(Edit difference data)
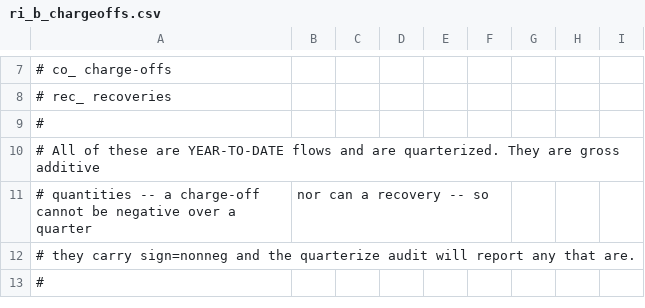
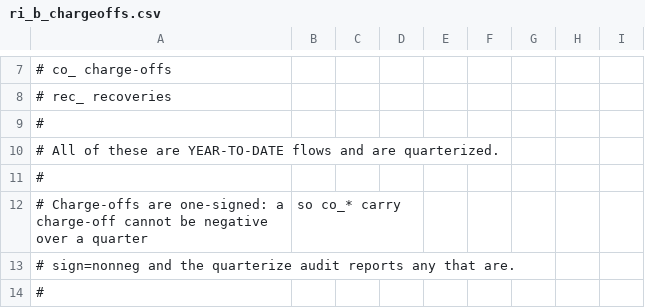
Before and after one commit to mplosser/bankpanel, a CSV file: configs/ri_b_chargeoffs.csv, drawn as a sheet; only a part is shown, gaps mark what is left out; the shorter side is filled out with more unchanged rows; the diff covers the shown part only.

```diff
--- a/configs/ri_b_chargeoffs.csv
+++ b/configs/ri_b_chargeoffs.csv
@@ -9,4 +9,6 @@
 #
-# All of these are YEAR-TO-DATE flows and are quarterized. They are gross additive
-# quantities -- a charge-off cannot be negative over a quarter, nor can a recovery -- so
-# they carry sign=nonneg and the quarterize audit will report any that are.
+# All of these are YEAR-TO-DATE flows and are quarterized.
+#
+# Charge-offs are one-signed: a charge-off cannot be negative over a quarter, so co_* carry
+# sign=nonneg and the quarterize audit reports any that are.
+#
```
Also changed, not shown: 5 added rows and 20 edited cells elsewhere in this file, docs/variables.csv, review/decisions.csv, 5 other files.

**REQUIRED WORK:**
None of the pictures should be copied, but every record above must be returned exactly.

**SOLUTION TO THE EXERCISE:**
Before and after one commit to mplosser/bankpanel, a CSV file: configs/ri_b_chargeoffs.csv, drawn as a sheet; only a part is shown, gaps mark what is left out; the shorter side is filled out with more unchanged rows; the diff covers the shown part only.

```diff
--- a/configs/ri_b_chargeoffs.csv
+++ b/configs/ri_b_chargeoffs.csv
@@ -9,4 +9,6 @@
 #
-# All of these are YEAR-TO-DATE flows and are quarterized. They are gross additive
-# quantities -- a charge-off cannot be negative over a quarter, nor can a recovery -- so
-# they carry sign=nonneg and the quarterize audit will report any that are.
+# All of these are YEAR-TO-DATE flows and are quarterized.
+#
+# Charge-offs are one-signed: a charge-off cannot be negative over a quarter, so co_* carry
+# sign=nonneg and the quarterize audit reports any that are.
+#
```
Also changed, not shown: 5 added rows and 20 edited cells elsewhere in this file, docs/variables.csv, review/decisions.csv, 5 other files.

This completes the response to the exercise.